▸ **Assigned task**:
This exercise asks for the entries to be repeated exactly, without their images.
::: Recorded information :::
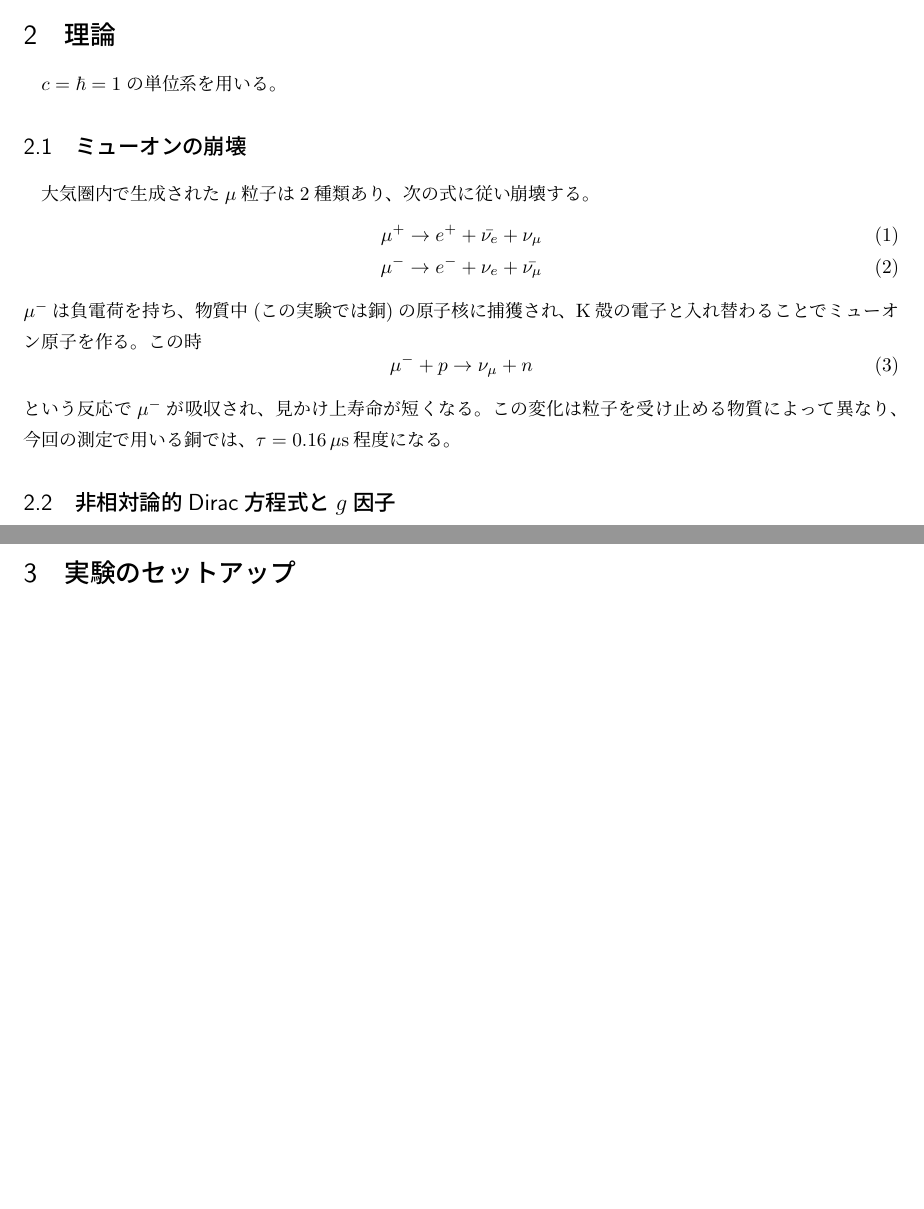
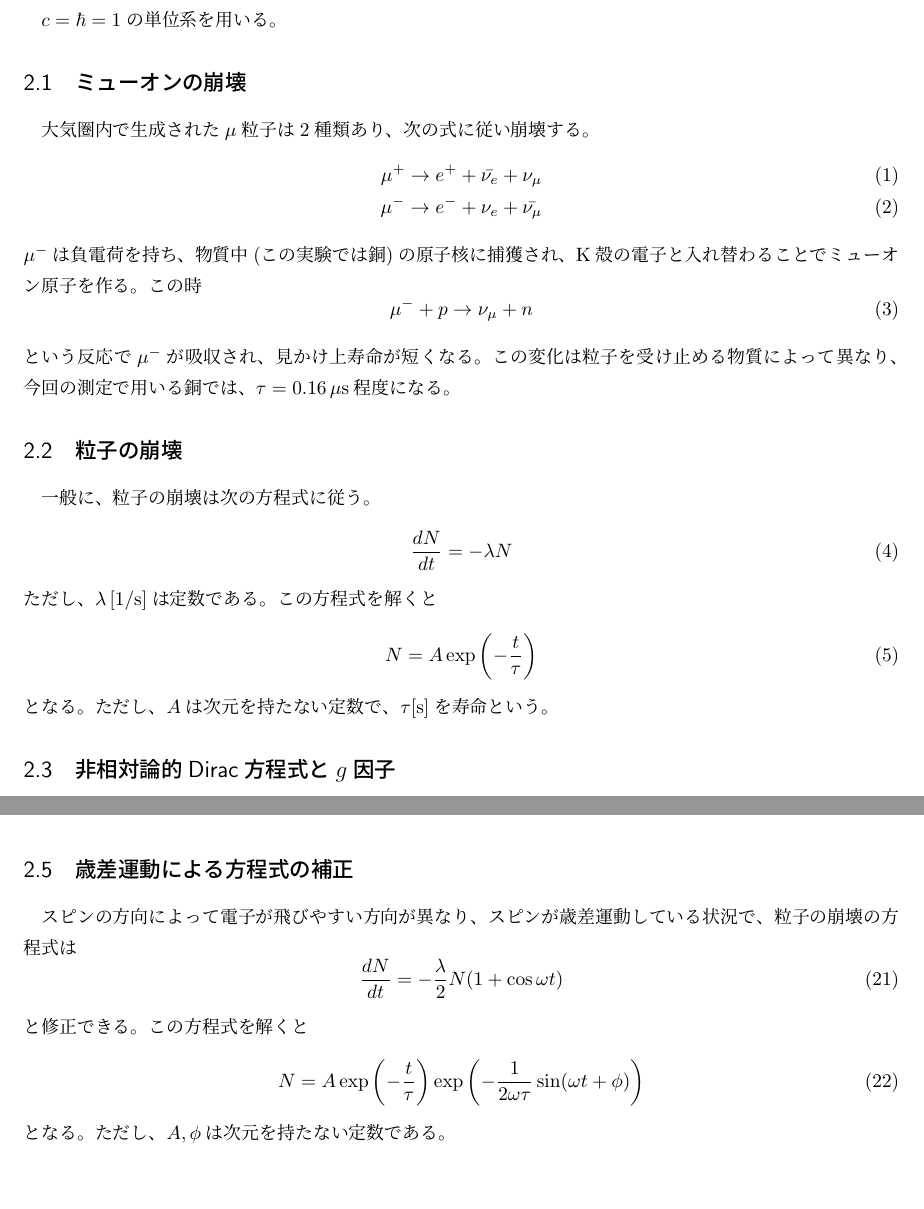
Before and after one commit to ryoichi0803/A1, a LaTeX document (report/report.tex, which reads report/theory.tex): two parts of pages 2 and 4 of 8 before the commit and two parts of pages 3 and 5 of 12 after it, joined at a grey line, cut at the place of the change, the shorter picture padded with empty space. Compiled offline with pLaTeX and dvipdfmx.

Commit message:
謝辞を追加したのと内容の修正。

```diff
--- a/report/theory.tex
+++ b/report/theory.tex
@@ -13,3 +13,13 @@ $\mu^-$は負電荷を持ち、物質中(この実験では銅)の原子核
 \end{equation}
 という反応で$\mu^-$が吸収され、見かけ上寿命が短くなる。この変化は粒子を受け止める物質によって異なり、今回の測定で用いる銅では、$\tau=0.16\,\mathrm{\mu s}$程度になる。
 
+\subsection{粒子の崩壊}
+一般に、粒子の崩壊は次の方程式に従う。
+\begin{equation}
+\frac{dN}{dt}=-\lambda N
+\end{equation}
+ただし、$\lambda\,[\mathrm{1/s}]$は定数である。この方程式を解くと
+\begin{equation}
+N = A\exp\left(-\frac{t}{\tau}\right)
+\end{equation}
+となる。ただし、$A$は次元を持たない定数で、$\tau$[s]を寿命という。
@@ -74,10 +87,23 @@ e^{\hat{A}t}\hat{B}e^{-\hat{A}t}=\hat{B}+t[\hat{A},\hat{B}]+\frac{t^2}{2!}[\hat{
 \end{equation}
 を用いて
 \begin{align}
-\left\langle S_x(t)\right\rangle &=\left\langle\varphi(0)\right|e^{i\omega\hat{S_z}t}\hat{S_x}e^{-i\omega\hat{S_z}t}\left|\varphi(0)\right\rangle\notag\\&=\left\langle\varphi(0)\right|\hat{S_x}+i\omega t[\hat{S_z},\hat{S_x}]+\frac{(i\omega t)^2}{2!}[\hat{S_z},[\hat{S_z},\hat{S_x}]]+...\left|\varphi(0)\right\rangle\notag\\&=\left\langle S_x(0)\right\rangle\cos\omega t-\left\langle S_y(0)\right\rangle\sin\omega t
+\left\langle S_x(t)\right\rangle &=\left\langle\varphi(0)\right|e^{i\omega\hat{S_z}t}\hat{S_x}e^{-i\omega\hat{S_z}t}\left|\varphi(0)\right\rangle\notag \\
+&=\left\langle\varphi(0)\right|\hat{S_x}+i\omega t[\hat{S_z},\hat{S_x}]+\frac{(i\omega t)^2}{2!}[\hat{S_z},[\hat{S_z},\hat{S_x}]]+...\left|\varphi(0)\right\rangle\notag \\
+&=\left\langle S_x(0)\right\rangle\cos\omega t-\left\langle S_y(0)\right\rangle\sin\omega t
 \end{align}
 となり、期待値が角振動数$\omega$で振動していることがわかる。$y$方向についても同様である。よって、計測により$B$と$\omega$が求まれば、
 \begin{equation}
 g=\frac{2m\omega}{|q|B}
 \end{equation}
 と求めることができる。
+
+\subsection{歳差運動による方程式の補正}
+スピンの方向によって電子が飛びやすい方向が異なり、スピンが歳差運動している状況で、粒子の崩壊の方程式は
+\begin{equation}
+\frac{dN}{dt}=-\frac{\lambda}{2}N(1+\cos\omega t)
+\end{equation}
+と修正できる。この方程式を解くと
+\begin{equation}
+N = A\exp\left(-\frac{t}{\tau}\right)\exp\left(-\frac{1}{2\omega\tau}\sin(\omega t+\phi)\right)
+\end{equation}
+となる。ただし、$A,\phi$は次元を持たない定数である。
```
Also changed, not shown: report/postscript.tex (added, +8 -0 lines), report/report.tex (+9 -0 lines), report/report.pdf, report/theory.tex (9 more changed lines).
:::
▸ **Solution for this exercise**:
Before and after one commit to ryoichi0803/A1, a LaTeX document (report/report.tex, which reads report/theory.tex): two parts of pages 2 and 4 of 8 before the commit and two parts of pages 3 and 5 of 12 after it, joined at a grey line, cut at the place of the change, the shorter picture padded with empty space. Compiled offline with pLaTeX and dvipdfmx.

Commit message:
謝辞を追加したのと内容の修正。

```diff
--- a/report/theory.tex
+++ b/report/theory.tex
@@ -13,3 +13,13 @@ $\mu^-$は負電荷を持ち、物質中(この実験では銅)の原子核
 \end{equation}
 という反応で$\mu^-$が吸収され、見かけ上寿命が短くなる。この変化は粒子を受け止める物質によって異なり、今回の測定で用いる銅では、$\tau=0.16\,\mathrm{\mu s}$程度になる。
 
+\subsection{粒子の崩壊}
+一般に、粒子の崩壊は次の方程式に従う。
+\begin{equation}
+\frac{dN}{dt}=-\lambda N
+\end{equation}
+ただし、$\lambda\,[\mathrm{1/s}]$は定数である。この方程式を解くと
+\begin{equation}
+N = A\exp\left(-\frac{t}{\tau}\right)
+\end{equation}
+となる。ただし、$A$は次元を持たない定数で、$\tau$[s]を寿命という。
@@ -74,10 +87,23 @@ e^{\hat{A}t}\hat{B}e^{-\hat{A}t}=\hat{B}+t[\hat{A},\hat{B}]+\frac{t^2}{2!}[\hat{
 \end{equation}
 を用いて
 \begin{align}
-\left\langle S_x(t)\right\rangle &=\left\langle\varphi(0)\right|e^{i\omega\hat{S_z}t}\hat{S_x}e^{-i\omega\hat{S_z}t}\left|\varphi(0)\right\rangle\notag\\&=\left\langle\varphi(0)\right|\hat{S_x}+i\omega t[\hat{S_z},\hat{S_x}]+\frac{(i\omega t)^2}{2!}[\hat{S_z},[\hat{S_z},\hat{S_x}]]+...\left|\varphi(0)\right\rangle\notag\\&=\left\langle S_x(0)\right\rangle\cos\omega t-\left\langle S_y(0)\right\rangle\sin\omega t
+\left\langle S_x(t)\right\rangle &=\left\langle\varphi(0)\right|e^{i\omega\hat{S_z}t}\hat{S_x}e^{-i\omega\hat{S_z}t}\left|\varphi(0)\right\rangle\notag \\
+&=\left\langle\varphi(0)\right|\hat{S_x}+i\omega t[\hat{S_z},\hat{S_x}]+\frac{(i\omega t)^2}{2!}[\hat{S_z},[\hat{S_z},\hat{S_x}]]+...\left|\varphi(0)\right\rangle\notag \\
+&=\left\langle S_x(0)\right\rangle\cos\omega t-\left\langle S_y(0)\right\rangle\sin\omega t
 \end{align}
 となり、期待値が角振動数$\omega$で振動していることがわかる。$y$方向についても同様である。よって、計測により$B$と$\omega$が求まれば、
 \begin{equation}
 g=\frac{2m\omega}{|q|B}
 \end{equation}
 と求めることができる。
+
+\subsection{歳差運動による方程式の補正}
+スピンの方向によって電子が飛びやすい方向が異なり、スピンが歳差運動している状況で、粒子の崩壊の方程式は
+\begin{equation}
+\frac{dN}{dt}=-\frac{\lambda}{2}N(1+\cos\omega t)
+\end{equation}
+と修正できる。この方程式を解くと
+\begin{equation}
+N = A\exp\left(-\frac{t}{\tau}\right)\exp\left(-\frac{1}{2\omega\tau}\sin(\omega t+\phi)\right)
+\end{equation}
+となる。ただし、$A,\phi$は次元を持たない定数である。
```
Also changed, not shown: report/postscript.tex (added, +8 -0 lines), report/report.tex (+9 -0 lines), report/report.pdf, report/theory.tex (9 more changed lines).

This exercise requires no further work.